When Kowalski asked if his arrest has anything to do with the report, he said police told him they have never heard of the publication.
“Originally, the detective on the case told me he would call me if they issued an arrest warrant so I could submit voluntarily. I can’t see the necessity of arresting me in the middle of the night,” Kowalski said.
His attorney, Daniel Grow thought the overnight arrest was unusual, as well.
“On these kinds of charges, I get most of my clients in during the day when the courts are opened and they can avoid a night’s stay in jail,” Grow said.
The commander of the Southwest Enforcement Team, Lieutenant Wayne Eddington, did not return a call for comment.
Michigan Capitol Confidential began inquiring about civil asset forfeitures on Nov. 7. Eddington did return a phone call and spoke about forfeitures in general terms but was not asked about specific cases. On Nov. 21, Michigan Capitol Confidential called the Van Buren County Clerk for a copy of Kowalski’s petition for seizure order. On Nov. 24-26, Michigan Capitol Confidential left messages for Special Prosecutor Cory Johnson, Eddington and the media representative at the Michigan State Police about discussing specific cases. None of the calls were returned. On Nov. 24, police got the arrest warrant on Kowalski. Three days later, they released the hold on his bank accounts. He was arrested Dec. 4. Kowalski is scheduled to appear in court Dec. 15 and Dec. 17.
Here is the video of the Kowalski case:

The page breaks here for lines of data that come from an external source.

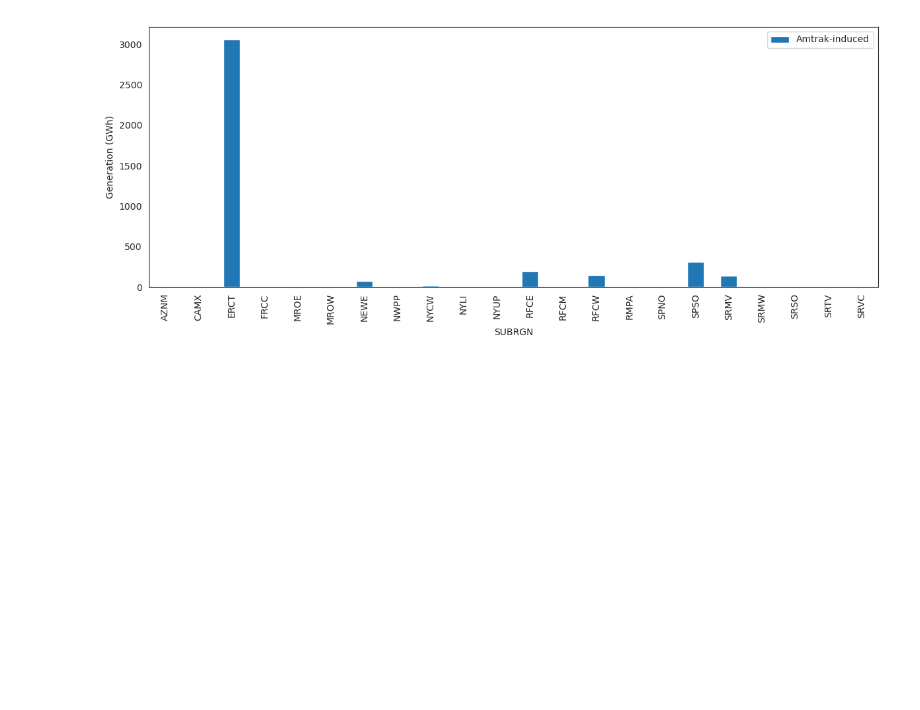
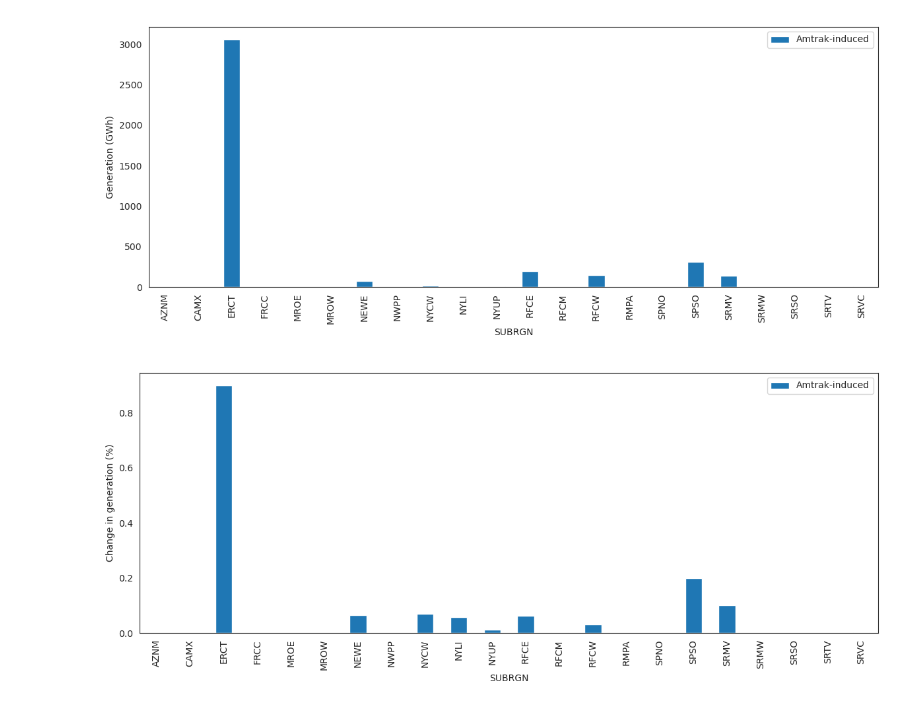
Before and after one commit to andrew-scott-white/usego_Amtrak, a Jupyter notebook: ERCT_diagnosis.ipynb, the cells around one changed output. Cells and saved outputs as stored; diff of their text form; code cells hidden in the pictures; blank space fills up the shorter version.

```diff
--- a/ERCT_diagnosis.ipynb
+++ b/ERCT_diagnosis.ipynb
@@ -173,3 +206,22 @@ fig.tight_layout()
 #plt.savefig('gen_per_state.png', dpi=300)
 # %% [output]
 [figure]
+# %%
+tmp = pd.concat([(carac_case.groupby('SUBRGN')['generation'].sum()-carac.groupby('SUBRGN')['generation'].sum())/carac.groupby('SUBRGN')['generation'].sum()*100], axis=1) # %
+
+# Filter out rows where load is zero
+tmp = tmp[tmp['generation'] != 0]
+# %%
+sns.set_style('white')
+fig, ax = plt.subplots(1,1, figsize=(12,5))
+tmp.rename(columns={'generation': 'Amtrak-induced'}).plot.bar(ax=ax)
+ax.set_ylabel('Change in generation (%)')
+#ax.set_ylabel('Generation (GWh)')
+#plt.ylim(0,10)
+#plt.axhline(y=0, color='grey', linestyle='--') # Add a horizontal line at y=0
+kw = {'rotation': 90}
+ax.set_xticklabels(ax.get_xticklabels(), **kw)
+fig.tight_layout()
+#plt.savefig('gen_per_state.png', dpi=300)
+# %% [output]
+[figure, added]
```
Also changed, not shown: parts of 4 cells of this notebook.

Michigan Capitol Confidential is the news source produced by the Mackinac Center for Public Policy. Michigan Capitol Confidential reports with a free-market news perspective.